---------- Records provided ----------
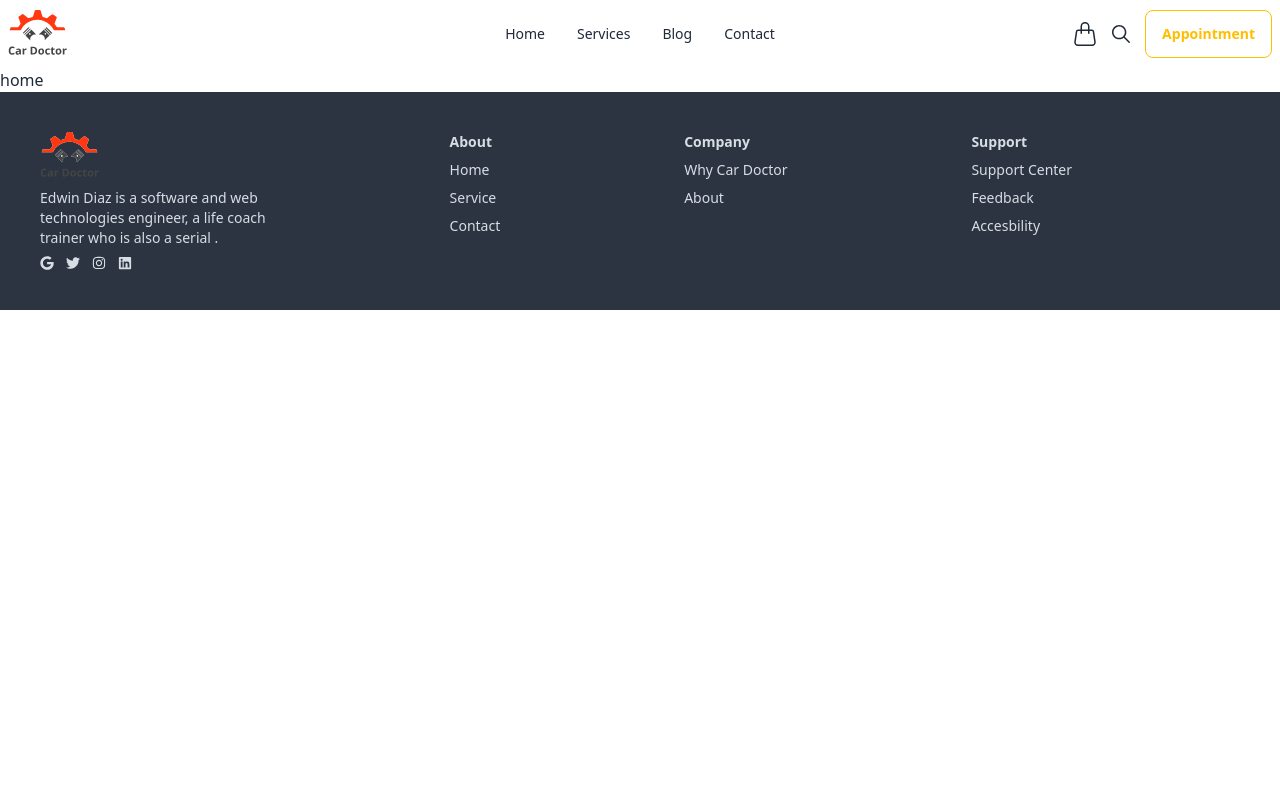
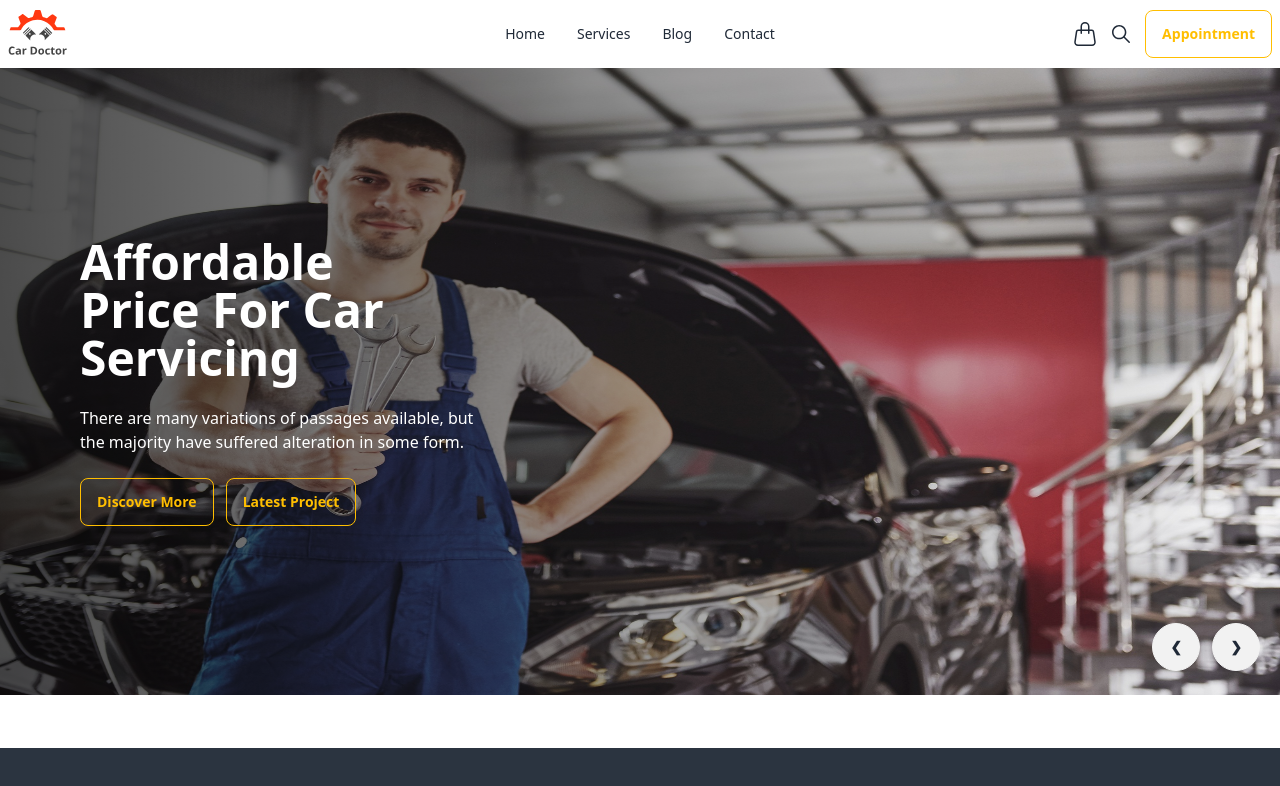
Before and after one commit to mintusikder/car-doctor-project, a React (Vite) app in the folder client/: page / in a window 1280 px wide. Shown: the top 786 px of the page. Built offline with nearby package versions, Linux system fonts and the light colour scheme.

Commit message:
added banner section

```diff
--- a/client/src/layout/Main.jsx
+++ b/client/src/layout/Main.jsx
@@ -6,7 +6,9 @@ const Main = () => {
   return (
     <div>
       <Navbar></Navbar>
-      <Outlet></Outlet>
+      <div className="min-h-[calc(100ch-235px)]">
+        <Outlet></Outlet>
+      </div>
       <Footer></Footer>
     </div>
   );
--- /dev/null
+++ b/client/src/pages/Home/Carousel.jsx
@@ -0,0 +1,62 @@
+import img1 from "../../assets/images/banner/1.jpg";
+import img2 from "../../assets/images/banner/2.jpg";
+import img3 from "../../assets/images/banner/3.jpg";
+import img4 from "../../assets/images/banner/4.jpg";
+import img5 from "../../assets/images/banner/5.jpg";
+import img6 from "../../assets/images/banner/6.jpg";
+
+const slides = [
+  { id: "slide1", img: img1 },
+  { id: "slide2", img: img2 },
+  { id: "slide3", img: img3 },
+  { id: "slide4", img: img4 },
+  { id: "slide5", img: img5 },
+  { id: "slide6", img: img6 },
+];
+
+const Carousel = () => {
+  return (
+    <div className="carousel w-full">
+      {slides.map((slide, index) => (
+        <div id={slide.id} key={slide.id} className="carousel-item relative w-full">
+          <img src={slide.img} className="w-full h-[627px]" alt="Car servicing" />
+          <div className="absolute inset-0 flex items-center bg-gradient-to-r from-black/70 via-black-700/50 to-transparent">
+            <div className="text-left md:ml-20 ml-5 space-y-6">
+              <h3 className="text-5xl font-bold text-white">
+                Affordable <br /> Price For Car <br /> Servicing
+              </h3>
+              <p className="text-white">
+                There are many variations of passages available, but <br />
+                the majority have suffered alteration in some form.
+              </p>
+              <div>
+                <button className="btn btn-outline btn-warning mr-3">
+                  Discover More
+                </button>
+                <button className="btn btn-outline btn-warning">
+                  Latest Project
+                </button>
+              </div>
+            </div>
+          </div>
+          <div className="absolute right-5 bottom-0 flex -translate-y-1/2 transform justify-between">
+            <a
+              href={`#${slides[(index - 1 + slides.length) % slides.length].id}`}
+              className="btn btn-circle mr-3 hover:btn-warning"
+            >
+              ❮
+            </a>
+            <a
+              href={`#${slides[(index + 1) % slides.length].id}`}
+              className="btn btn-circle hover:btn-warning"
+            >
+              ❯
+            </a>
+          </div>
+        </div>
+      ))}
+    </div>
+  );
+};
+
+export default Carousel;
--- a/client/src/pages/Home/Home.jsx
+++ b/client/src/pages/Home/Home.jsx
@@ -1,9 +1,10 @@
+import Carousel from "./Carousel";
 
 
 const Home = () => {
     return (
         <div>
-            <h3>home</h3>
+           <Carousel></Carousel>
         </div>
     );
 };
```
----------
- **Your task**
Set down each record above exactly as it stands and leave out all pictures.

- **Result**
Before and after one commit to mintusikder/car-doctor-project, a React (Vite) app in the folder client/: page / in a window 1280 px wide. Shown: the top 786 px of the page. Built offline with nearby package versions, Linux system fonts and the light colour scheme.

Commit message:
added banner section

```diff
--- a/client/src/layout/Main.jsx
+++ b/client/src/layout/Main.jsx
@@ -6,7 +6,9 @@ const Main = () => {
   return (
     <div>
       <Navbar></Navbar>
-      <Outlet></Outlet>
+      <div className="min-h-[calc(100ch-235px)]">
+        <Outlet></Outlet>
+      </div>
       <Footer></Footer>
     </div>
   );
--- /dev/null
+++ b/client/src/pages/Home/Carousel.jsx
@@ -0,0 +1,62 @@
+import img1 from "../../assets/images/banner/1.jpg";
+import img2 from "../../assets/images/banner/2.jpg";
+import img3 from "../../assets/images/banner/3.jpg";
+import img4 from "../../assets/images/banner/4.jpg";
+import img5 from "../../assets/images/banner/5.jpg";
+import img6 from "../../assets/images/banner/6.jpg";
+
+const slides = [
+  { id: "slide1", img: img1 },
+  { id: "slide2", img: img2 },
+  { id: "slide3", img: img3 },
+  { id: "slide4", img: img4 },
+  { id: "slide5", img: img5 },
+  { id: "slide6", img: img6 },
+];
+
+const Carousel = () => {
+  return (
+    <div className="carousel w-full">
+      {slides.map((slide, index) => (
+        <div id={slide.id} key={slide.id} className="carousel-item relative w-full">
+          <img src={slide.img} className="w-full h-[627px]" alt="Car servicing" />
+          <div className="absolute inset-0 flex items-center bg-gradient-to-r from-black/70 via-black-700/50 to-transparent">
+            <div className="text-left md:ml-20 ml-5 space-y-6">
+              <h3 className="text-5xl font-bold text-white">
+                Affordable <br /> Price For Car <br /> Servicing
+              </h3>
+              <p className="text-white">
+                There are many variations of passages available, but <br />
+                the majority have suffered alteration in some form.
+              </p>
+              <div>
+                <button className="btn btn-outline btn-warning mr-3">
+                  Discover More
+                </button>
+                <button className="btn btn-outline btn-warning">
+                  Latest Project
+                </button>
+              </div>
+            </div>
+          </div>
+          <div className="absolute right-5 bottom-0 flex -translate-y-1/2 transform justify-between">
+            <a
+              href={`#${slides[(index - 1 + slides.length) % slides.length].id}`}
+              className="btn btn-circle mr-3 hover:btn-warning"
+            >
+              ❮
+            </a>
+            <a
+              href={`#${slides[(index + 1) % slides.length].id}`}
+              className="btn btn-circle hover:btn-warning"
+            >
+              ❯
+            </a>
+          </div>
+        </div>
+      ))}
+    </div>
+  );
+};
+
+export default Carousel;
--- a/client/src/pages/Home/Home.jsx
+++ b/client/src/pages/Home/Home.jsx
@@ -1,9 +1,10 @@
+import Carousel from "./Carousel";
 
 
 const Home = () => {
     return (
         <div>
-            <h3>home</h3>
+           <Carousel></Carousel>
         </div>
     );
 };
```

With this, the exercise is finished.